Pffeww!!

I’m worn out — and I’m out here in the Flyover Country peanut gallery.

Pompeo also happens to one of those intelligence experts who believes the Russians meddled in our 2016 presidential election. He has said so on the record. He joins a distinguished list of officials: the director of national intelligence, the head of the National Security Agency, the president’s national security adviser (who well could be the next one out the door). They’ve all said the same thing: The Russians did it and they all contradict the idiocy spouted by the president, that if Vladimir Putin says he didn’t do it, then that’s good enough.

I sincerely hope someone on on the U.S. Senate Foreign Relations Committee, which must vote to confirm Pompeo, asks him directly — once more — whether he still believes the Russians meddled in our election.

And with equal sincerity, I hope the Senate wastes little time in getting Pompeo confirmed. He’s got a full plate waiting for him when he takes over.

I mean — crap! — he’s got to prepare the president for this summit with Kim Jong Un. I’ll also have to hope Donald Trump will listen to what the new guy has to say.

Clock is ticking on Rex T at State

I guess the die was cast when Secretary of State Rex Tillerson called the president of the United States a “f****** moron” and then pointedly refused to deny he said it.

The word is out that the White House is working on an ouster strategy that would send Tillerson packing and would install CIA Director Mike Pompeo as the next top diplomat.

Change is on its way … allegedly

It’s probably good that Tillerson will be replaced.
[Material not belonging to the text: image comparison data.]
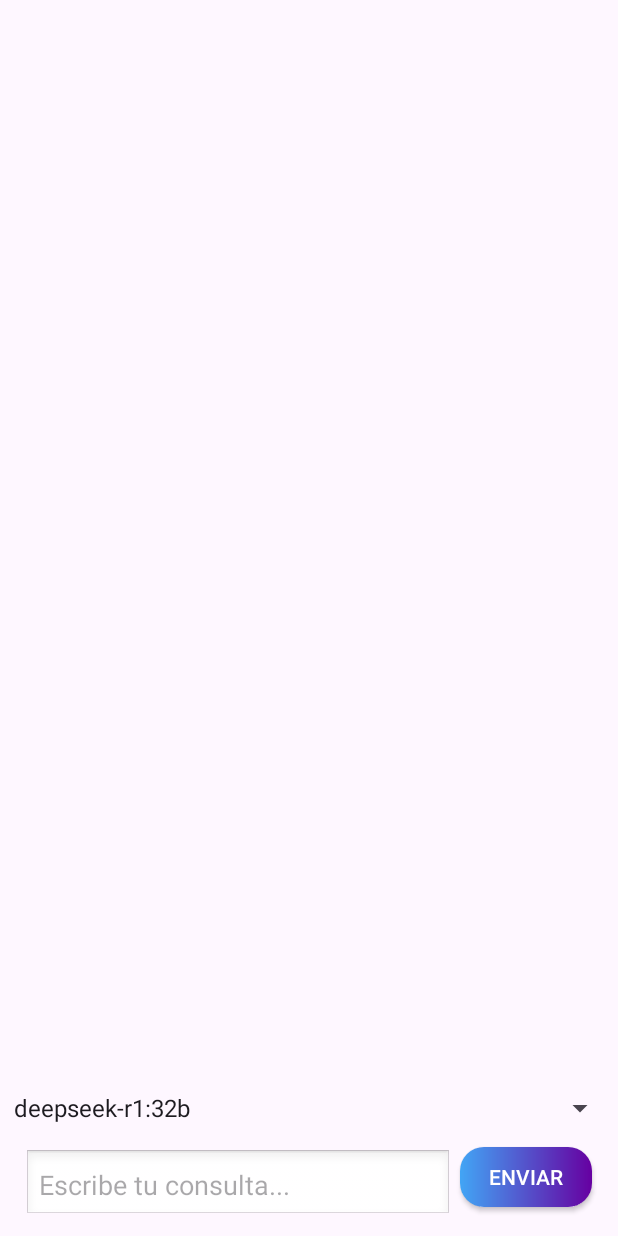
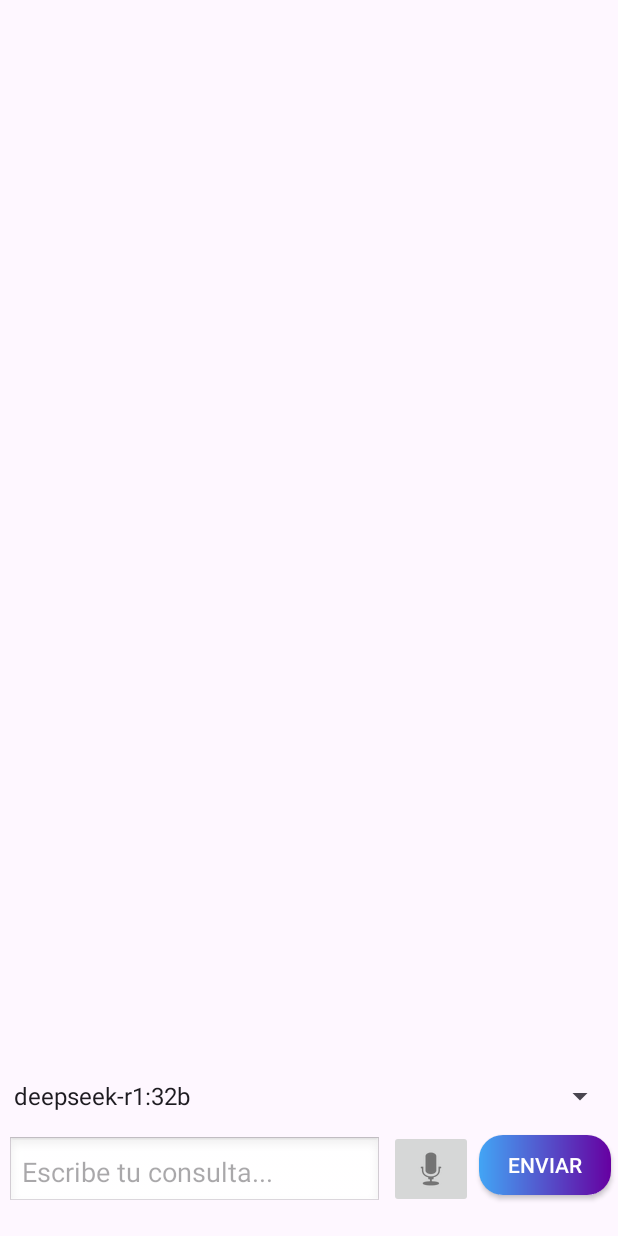
Before and after one commit to julito2000/FreeGPT, an Android app: the screen it shows after launch (MainActivity), on a phone screen of 412 x 824 dp. Run offline under Robolectric (Android 15) with nearby library versions, the phone set to English and light mode, and no system bars; our stand-ins replace Room's generated code.

```diff
--- a/app/src/main/AndroidManifest.xml
+++ b/app/src/main/AndroidManifest.xml
@@ -7,9 +7,9 @@
         android:allowBackup="true"
         android:dataExtractionRules="@xml/data_extraction_rules"
         android:fullBackupContent="@xml/backup_rules"
-        android:icon="@mipmap/ic_launcher"
+        android:icon="@drawable/logo_deduce"
         android:label="@string/app_name"
-        android:roundIcon="@mipmap/ic_launcher_round"
+        android:roundIcon="@drawable/logo_deduce"
         android:supportsRtl="true"
         android:theme="@style/Theme.DeduceChatbox"
         tools:targetApi="31">
--- a/app/src/main/java/com/example/deducechatbox/MainActivity.java
+++ b/app/src/main/java/com/example/deducechatbox/MainActivity.java
@@ -3,12 +3,15 @@ package com.example.deducechatbox;
 import androidx.appcompat.app.AppCompatActivity;
 import androidx.recyclerview.widget.LinearLayoutManager;
 import androidx.recyclerview.widget.RecyclerView;
+
+import android.media.MediaRecorder;
 import android.os.Bundle;
 import android.view.View;
 import android.widget.AdapterView;
 import android.widget.ArrayAdapter;
 import android.widget.Button;
 import android.widget.EditText;
+import android.widget.ImageButton;
 import android.widget.ProgressBar;
 import android.widget.Spinner;
 
@@ -28,6 +31,7 @@ import retrofit2.converter.gson.GsonConverterFactory;
 import retrofit2.http.Body;
 import retrofit2.http.POST;
 
+
 public class MainActivity extends AppCompatActivity {
 
     private EditText userInput;
@@ -40,8 +44,12 @@ public class MainActivity extends AppCompatActivity {
     private AppDatabase db;
     private MessageDao messageDao;
     private Spinner selApi;
-    private String model ="";
+    private String model = "";
     private ProgressBar spinner;
+    private ImageButton audio;
+    private MediaRecorder recorder;
+    private String audioFilePath;
+
 
     @Override
     protected void onCreate(Bundle savedInstanceState) {
@@ -57,30 +65,34 @@ public class MainActivity extends AppCompatActivity {
         recyclerView.setLayoutManager(new LinearLayoutManager(this));
         recyclerView.setAdapter(chatAdapter);
         spinner = findViewById(R.id.progressBar);
+        audio = findViewById(R.id.sendAudio);
 
 
         db = Room.databaseBuilder(getApplicationContext(), AppDatabase.class, "chat-db").allowMainThreadQueries().build();
         messageDao = db.messageDao();
 
-        // Create an ArrayAdapter using the string array and a default spinner layout.
+        // Creamos el Array adapter usando el string array y el aspecto por defecto del spinner.
         ArrayAdapter<CharSequence> adapter = ArrayAdapter.createFromResource(
                 this,
                 R.array.api_array,
                 android.R.layout.simple_spinner_item
         );
-        // Specify the layout to use when the list of choices appears.
+
+        //Especifica el aspecto a usar cuando se despliega la lista de opciones
         adapter.setDropDownViewResource(android.R.layout.simple_spinner_dropdown_item);
-        // Apply the adapter to the spinner.
+        // Aplicamos el layout al spinner
         selApi.setAdapter(adapter);
 
-        // Load previous messages
+
+        //Carga los mensajes anteriores en el Recicler view
         chatMessages.addAll(messageDao.getAllMessages());
         chatAdapter.notifyDataSetChanged();
         recyclerView.scrollToPosition(chatMessages.size() - 1);
 
+        //Cliente para acceder a la  API con la  API_KEY Correspondiente
         HttpLoggingInterceptor interceptor = new HttpLoggingInterceptor();
         interceptor.setLevel(HttpLoggingInterceptor.Level.BODY);
-        //Cliente para acceder a la  API con la  API_KEY Correspondiente
+
         OkHttpClient client = new OkHttpClient.Builder()
                 .addInterceptor(interceptor)
                 .addInterceptor(chain -> {
@@ -91,7 +103,7 @@ public class MainActivity extends AppCompatActivity {
                     );
                 })
                 .connectTimeout(0, TimeUnit.SECONDS)
-                .readTimeout(0,TimeUnit.SECONDS)
+                .readTimeout(0, TimeUnit.SECONDS)
                 .build();
 
         Retrofit retrofit = new Retrofit.Builder()
@@ -105,10 +117,7 @@ public class MainActivity extends AppCompatActivity {
         selApi.setOnItemSelectedListener(new AdapterView.OnItemSelectedListener() {
             @Override
             public void onItemSelected(AdapterView<?> adapterView, View view, int i, long l) {
-
                 model = (String) selApi.getItemAtPosition(i);
-
-
             }
 
             @Override
@@ -116,23 +125,37 @@ public class MainActivity extends AppCompatActivity {
 
             }
         });
+
         sendButton.setOnClickListener(new View.OnClickListener() {
             @Override
             public void onClick(View view) {
                 String input = userInput.getText().toString();
                 if (!input.isEmpty()) {
                     addMessageToChat("user", input);
-                    sendMessage(input,model,0.0,0.0,0,0,0.0);
+                    sendMessage(input, model, 0.0, 0.0, 0, 0, 0.0);
                     userInput.setText("");
                 }
             }
         });
 
+/*        audio.setOnTouchListener(new View.OnTouchListener() {
+            @Override
+            public boolean onTouch(View view, MotionEvent motionEvent) {
+                if (motionEvent.getAction() == MotionEvent.ACTION_DOWN) {
+                    startRecording();
+                    return true;
+                } else if (motionEvent.getAction() == MotionEvent.ACTION_UP) {
+                    stopRecording();
+                    return true;
+                }
+
+                return false;
+            }
+        });*/
     }
 
 
-
-    private void sendMessage(String inputText,String model, Double temperature, Double topK, int topP, int max_token,double rep_penalty ) {
+    private void sendMessage(String inputText, String model, Double temperature, Double topK, int topP, int max_token, double rep_penalty) {
         Message userMessage = new Message("user", inputText);
 
         //Pasamos el historico de la conversacion a la API para que recuerde lo que hemos hablado
@@ -145,7 +168,6 @@ public class MainActivity extends AppCompatActivity {
 
         OpenAIRequest request = new OpenAIRequest(model, fullConversation);
         spinner.setVisibility(View.VISIBLE);
-        //OpenAIRequest request = new OpenAIRequest("llama3.1:latest", Arrays.asList(userMessage));
 
         openAIApi.sendMessage(request).enqueue(new Callback<OpenAIResponse>() {
             @Override
@@ -206,4 +228,86 @@ public class MainActivity extends AppCompatActivity {
     class Choice {
         Message message;
     }
+
+    /// /////////////////////////////////////////////////////
+    /// // Codigo de la grabacion de audio y envio a la API//
+    /// /////////////////////////////////////////////////////
+/*
+    private void startRecording() {
+        try {
+            File audioFile = File.createTempFile("recording_", ".m4a", getCacheDir());
+            audioFilePath = audioFile.getAbsolutePath();
+
+            recorder = new MediaRecorder();
+            recorder.setAudioSource(MediaRecorder.AudioSource.MIC);
+
+            recorder.setOutputFormat(MediaRecorder.OutputFormat.MPEG_4);
+            recorder.setOutputFile(audioFilePath);
+            recorder.setAudioEncoder(MediaRecorder.AudioEncoder.AAC);
+            recorder.prepare();
+            recorder.start();
+        } catch (IOException e) {
+            e.printStackTrace();
+        }
+    }
+
+    private void stopRecording() {
+        if (recorder != null) {
+            recorder.stop();
+            recorder.release();
+            recorder = null;
+
+            sendAudioToWhisper(new File(audioFilePath));
+        }
+    }
+    private void sendAudioToWhisper(File audioFile) {
+        RequestBody requestFile = RequestBody.create(MediaType.parse("audio/m4a"), audioFile);
+        MultipartBody.Part audioPart = MultipartBody.Part.createFormData("file", audioFile.getName(), requestFile);
+        RequestBody model = RequestBody.create(MediaType.parse("text/plain"), "whisper-1");
+
+        Retrofit retrofit = new Retrofit.Builder()
+                .baseUrl("https://api.openai.com/")
+                .addConverterFactory(GsonConverterFactory.create())
+                .build();
+
+        WhisperApi whisperApi = retrofit.create(WhisperApi.class);
+        whisperApi.transcribeAudio("Bearer sk-4bb15b7bb4044719aa3c1a1fc34263eb", audioPart, model)
+                .enqueue(new Callback<>() {
+                    @Override
+                    public void onResponse(Call<WhisperResponse> call, Response<WhisperResponse> response) {
+                        if (response.isSuccessful() && response.body() != null) {
+                            String transcript = response.body().getText();
+                            addMessageToChat("user", transcript);
+                            sendMessage(transcript, 0.0, 0.0, 0, 0, 0.0);
+                        } else {
+                            Log.e("Whisper", "Error: " + response.code());
+                        }
+                    }
+
+                    @Override
+                    public void onFailure(Call<WhisperResponse> call, Throwable t) {
+                        Log.e("Whisper", "Error de red: " + t.getMessage());
+                    }
+                });
+    }
+
+    interface WhisperApi {
+        @Multipart
+        @POST("v1/audio/transcriptions")
+        Call<WhisperResponse> transcribeAudio(
+                @Header("Authorization") String authHeader,
+                @Part MultipartBody.Part file,
+                @Part("model") RequestBody model
+        );
+    }
+
+    class WhisperResponse {
+        @SerializedName("text")
+        private String text;
+
+        public String getText() {
+            return text;
+        }
+    }*/
+
 }
--- a/app/src/main/res/layout/activity_main.xml
+++ b/app/src/main/res/layout/activity_main.xml
@@ -21,30 +21,13 @@
         app:layout_constraintStart_toStartOf="parent"
         app:layout_constraintTop_toTopOf="parent" />
 
-    <EditText
-        android:id="@+id/userInput"
-        android:layout_width="0dp"
-        android:layout_height="wrap_content"
-        android:layout_marginStart="16dp"
-        android:layout_marginTop="1dp"
-        android:layout_marginEnd="5dp"
-        android:layout_weight="1"
-        android:background="@android:drawable/edit_text"
-        android:hint="@string/enviar"
-        android:padding="10dp"
-        android:textColor="#000000"
-        android:singleLine="true"
-        app:layout_constraintEnd_toStartOf="@+id/sendButton"
-        app:layout_constraintStart_toStartOf="parent"
-        app:layout_constraintTop_toTopOf="@+id/sendButton" />
 
     <androidx.appcompat.widget.AppCompatButton
         android:id="@+id/sendButton"
         android:layout_width="wrap_content"
         android:layout_height="40dp"
 
-        android:layout_marginEnd="17dp"
-        android:layout_marginBottom="19dp"
+
         android:background="@drawable/send_button"
 
         android:padding="10dp"
@@ -52,8 +35,40 @@
         android:textColor="#FFFFFF"
         app:layout_constraintBottom_toBottomOf="parent"
         app:layout_constraintEnd_toEndOf="parent"
+        app:layout_constraintHorizontal_bias="0.5"
+        app:layout_constraintStart_toEndOf="@+id/sendAudio"
+        app:layout_constraintTop_toTopOf="parent"
+        app:layout_constraintVertical_bias="0.965" />
+
+    <ImageButton
+        android:id="@+id/sendAudio"
+        android:layout_width="wrap_content"
+        android:layout_height="wrap_content"
+        app:layout_constraintBottom_toBottomOf="parent"
+        app:layout_constraintEnd_toStartOf="@+id/sendButton"
+        app:layout_constraintHorizontal_bias="0.5"
         app:layout_constraintStart_toEndOf="@+id/userInput"
-        app:layout_constraintTop_toBottomOf="@+id/selecAPI" />
+        app:layout_constraintTop_toTopOf="@+id/recyclerView"
+        app:layout_constraintVertical_bias="0.976"
+        app:srcCompat="@android:drawable/ic_btn_speak_now" />
+
+    <EditText
+        android:id="@+id/userInput"
+        android:layout_width="250dp"
+        android:layout_height="wrap_content"
+
+        android:layout_weight="1"
+        android:background="@android:drawable/edit_text"
+        android:hint="@string/enviar"
+        android:padding="10dp"
+        android:singleLine="true"
+        android:textColor="#000000"
+        app:layout_constraintBottom_toBottomOf="parent"
+        app:layout_constraintEnd_toStartOf="@+id/sendAudio"
+        app:layout_constraintHorizontal_bias="0.5"
+        app:layout_constraintStart_toStartOf="parent"
+        app:layout_constraintTop_toTopOf="parent"
+        app:layout_constraintVertical_bias="0.976" />
 
     <Spinner
         android:id="@+id/selecAPI"
```
Also changed, not shown: app/src/main/java/com/example/deducechatbox/ChatAdapter.java (+4 -7 lines), app/src/main/res/drawable-nodpi/logo_deduce.jpg (added).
He hasn’t been a particularly effective secretary of state. I mean, the guy seeks to open direct talks with North Korean leaders in connection with their foolish plans to develop a nuclear arsenal and then is told — via Twitter — that the president believes he is “wasting his time.”

The head of the State Department cannot function when he is being undermined so publicly by the president who appointed him to this highly important and sensitive job.

The word, too, has been Trump and Tillerson are not close. They never had met before Trump asked Tillerson to become secretary of state. That’s no surprise, though, given that Trump had virtually zero contact with anyone outside his own circle of business associates.

Would a Secretary Pompeo — a former congressman from Kansas — fare better than Secretary Tillerson? Well, the way I see it, the bar has been set so low with the Trump-Tillerson non-relationship that it cannot possibly be much worse.

Are we clear now? POTUS backs intel agencies

That’s as clear as mud, isn’t it?

Donald John Trump says in one breath that Vladimir Putin is sincere when he says Russia didn’t meddle in our nation’s 2016 presidential election.

In virtually the next breath — actually it was the next day — the president says he backs the U.S. intelligence agencies’ assessment that, yep, the Russians meddled, they interfered, they sought to influence the election outcome.

The question now is this: Which is it, Mr. President? Who do you believe?

This kind of stumble-bum rhetoric is driving many of us utterly bananas.

POTUS back tracks

Trump had been “on script” for most of his 12-day trip to Asia. Then he shook hands with the Russian president; the men met privately for a brief period in Da Nang, Vietnam. Putin told Trump he has been “offended” by assertions that Russia meddled in our election. Trump seemed to side with the bad guy while dismissing the assessments of the good guys, the men and women who work for our intelligence agencies.

For the life of me, I don’t understand — let alone accept — Trump’s belief that Putin can be trusted as far as he can throw him. The man is a former KGB hot shot. He is trained to lie.

Forgive me for quoting former Fox TV commentator Bill O’Reilly, but O’Reilly did assert correctly during an interview with Trump that “Putin is a killer”; Trump responded by saying, essentially, “So are we.”

Good … grief. Dude! Get an ever-lovin’ grip!

Oh, but now he backs U.S. intelligence analysts, who’ve been saying all along that Russian hackers meddled in our election — and they did so on orders from Vladimir Putin. One of them who stands by our analysis of Russian meddling happens to be CIA Director Mike Pompeo, whom Trump appointed.

My head is spinning.